## What you are asked to do
Your answer should be the lines of the data below that contain "progs".

(Data begins)

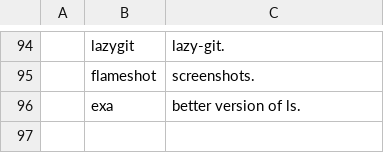
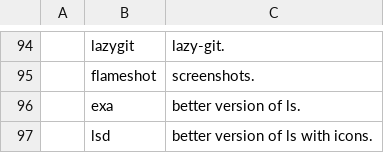
Before and after one commit to masterj122517/MJR, a CSV file: progs.csv, drawn as a sheet; only a part is shown, gaps mark what is left out; the diff names each change by its address in the sheet, - before the commit and + after, or states it on an @@ line.

Commit message:
lsd

```diff
--- a/progs.csv
+++ b/progs.csv
+row 97:  | lsd | better version of ls with icons.
```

(Data ends)

## Response to the exercise
Before and after one commit to masterj122517/MJR, a CSV file: progs.csv, drawn as a sheet; only a part is shown, gaps mark what is left out; the diff names each change by its address in the sheet, - before the commit and + after, or states it on an @@ line.
--- a/progs.csv
+++ b/progs.csv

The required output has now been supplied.